I've started the little girl bag for this week's birthday party. All the pieces are cut out and the interfacing is attached in the right places.

Friday, November 11, 2011

The weekend light

Today I have looked after people with (variously) worms, eczema, dementia, the first serious exams of their lives looming, sore throat lurgies, sibling rivalry, a need for red wine and a need for me to make a plate for a shared lunch.

The need for the red wine was mine. I looked after it well. I think I did okay on the other stuff, but by evening I was confident I had earned my booze.

Tomorrow is the annual Camerons Community Market. I've been saving my change for it all week as each year there is a wonderful stall by two women who grow lots of plants from cuttings. Last year I bought gooseberries, redcurrants and grapes. This year I'm hoping to get some clematis, as the one I had given up on two years ago is flowering and it has given me renewed hope. The only problem with the clematis which has decided to survive after all is that a big cabbage tree has practically flown up in front of it. The Trinity Church Fair is also on which makes it a double red letter day. Five years ago, at the very end of October, we moved into our own home for the first time and had not a scrap of furniture for the lounge. Around midday our mate knocked on the door with a chest of drawers for us and news that the chairs were going cheap at the end of the sale. Twelve dollars later and we had five armchairs. A few months later our kindly mate and bargain informant sold us the matching couch which he'd purchased earlier in the day. So even though we don't generally strike such gold now, I always think of the Trinity Church Fair (or Kids n Coffee church fair as my children call it) with affection and spend a few dollars there.

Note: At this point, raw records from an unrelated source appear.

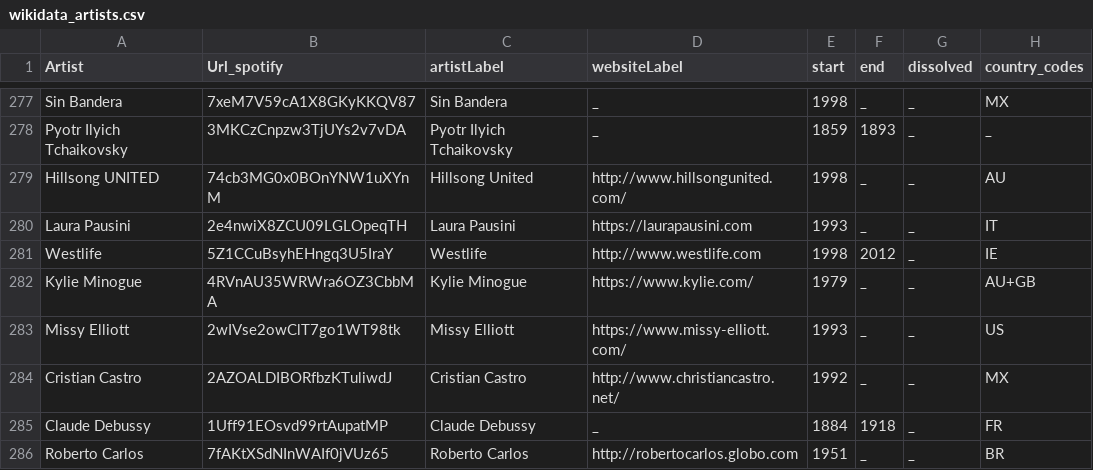
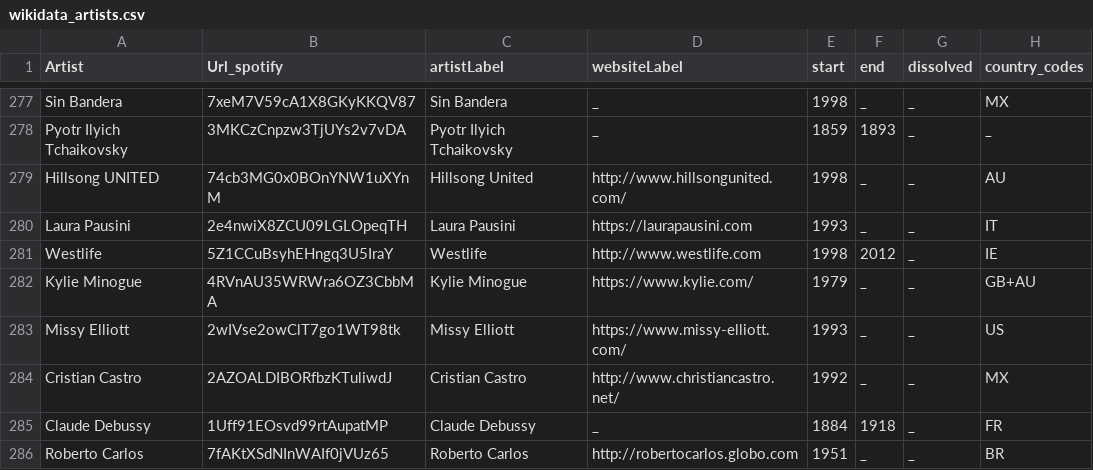
Before and after one commit to SaveFnk/SoundGraph_DB2, a CSV file: data/wikidata_artists.csv, drawn as a sheet; only a part is shown, gaps mark what is left out; the diff covers the shown part only.

Commit message:
Update of wikidata_artist file

```diff
--- a/data/wikidata_artists.csv
+++ b/data/wikidata_artists.csv
@@ -281,3 +281,3 @@ Laura Pausini,2e4nwiX8ZCU09LGLOpeqTH,Laura Pausini,https://laurapausini.com,1993
 Westlife,5Z1CCuBsyhEHngq3U5IraY,Westlife,http://www.westlife.com,1998,2012,_,IE
-Kylie Minogue,4RVnAU35WRWra6OZ3CbbMA,Kylie Minogue,https://www.kylie.com/,1979,_,_,AU+GB
+Kylie Minogue,4RVnAU35WRWra6OZ3CbbMA,Kylie Minogue,https://www.kylie.com/,1979,_,_,GB+AU
 Missy Elliott,2wIVse2owClT7go1WT98tk,Missy Elliott,https://www.missy-elliott.com/,1993,_,_,US
```
Also changed, not shown: 93 edited cells elsewhere in this file.
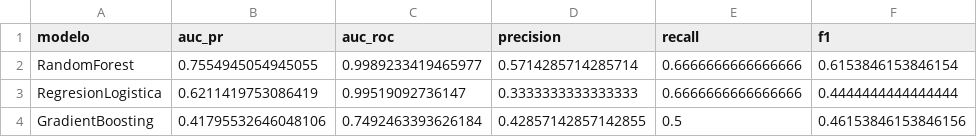
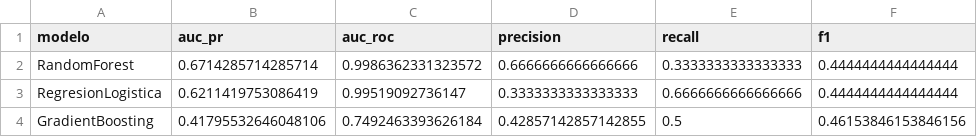
Before and after one commit to NoeCalle/cgr-analisis-datos, a CSV file: outputs/comparacion_modelos_favoritismo.csv, drawn as a sheet.

Commit message:
P2 evidencia: sincronizar CSV de comparación con entorno pinneado

```diff
--- a/outputs/comparacion_modelos_favoritismo.csv
+++ b/outputs/comparacion_modelos_favoritismo.csv
@@ -1,3 +1,3 @@
 modelo,auc_pr,auc_roc,precision,recall,f1
-RandomForest,0.7554945054945055,0.9989233419465977,0.5714285714285714,0.6666666666666666,0.6153846153846154
+RandomForest,0.6714285714285714,0.9986362331323572,0.6666666666666666,0.3333333333333333,0.4444444444444444
 RegresionLogistica,0.6211419753086419,0.99519092736147,0.3333333333333333,0.6666666666666666,0.4444444444444444
```
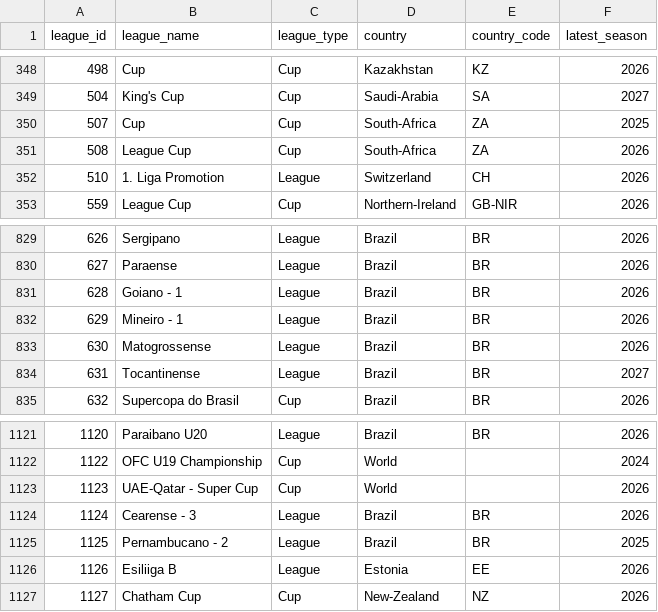
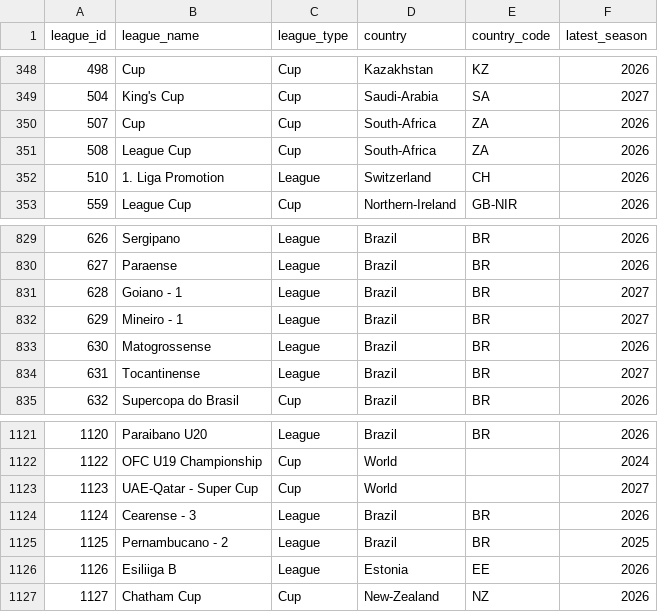
Before and after one commit to lelamanh1394-sys/AI-FOOTBALL-PREDICTION, a CSV file: data/catalog/league_catalog.csv, drawn as a sheet; only a part is shown, gaps mark what is left out.

```diff
--- a/data/catalog/league_catalog.csv
+++ b/data/catalog/league_catalog.csv
@@ -349,3 +349,3 @@
 504,King's Cup,Cup,Saudi-Arabia,SA,2027
-507,Cup,Cup,South-Africa,ZA,2025
+507,Cup,Cup,South-Africa,ZA,2026
 508,League Cup,Cup,South-Africa,ZA,2026
@@ -830,4 +830,4 @@
 627,Paraense,League,Brazil,BR,2026
-628,Goiano - 1,League,Brazil,BR,2026
-629,Mineiro - 1,League,Brazil,BR,2026
+628,Goiano - 1,League,Brazil,BR,2027
+629,Mineiro - 1,League,Brazil,BR,2027
 630,Matogrossense,League,Brazil,BR,2026
@@ -1122,3 +1122,3 @@
 1122,OFC U19 Championship,Cup,World,,2024
-1123,UAE-Qatar - Super Cup,Cup,World,,2026
+1123,UAE-Qatar - Super Cup,Cup,World,,2027
 1124,Cearense - 3,League,Brazil,BR,2026
```
Also changed, not shown: data/catalog/priority_leagues.csv, 16 other files.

This afternoon I slipped into Wetville's poshest frock shop to finger and price the bright green dress in the window - I've pasted a picture below. I've a hankering for something in bright green but I've yet to find the fabric to do something about it. For a very simple dress made of viscose/spandex, they wanted over $200. Which really made the price of fabric on Trademe seem not so bad at all. Of course, thinking about sewing is so much easier than actually sewing. I've a deadline this coming Thursday, as the children are going to a fairy party for a very special two year old whose mother used to be our babysitter. Even if it involves much sewing on Wednesday night, it should/might/could also get me in the groove to do some sewing for the C word.

I'm thinking of more reading and less cleaning as my mantra this weekend. Not entirely sure it will work given we are an adult down in the house health-wise, but a worthy goal for sure. I'm a few pages into The Elegance of the Hedgehog by Muriel Barbery.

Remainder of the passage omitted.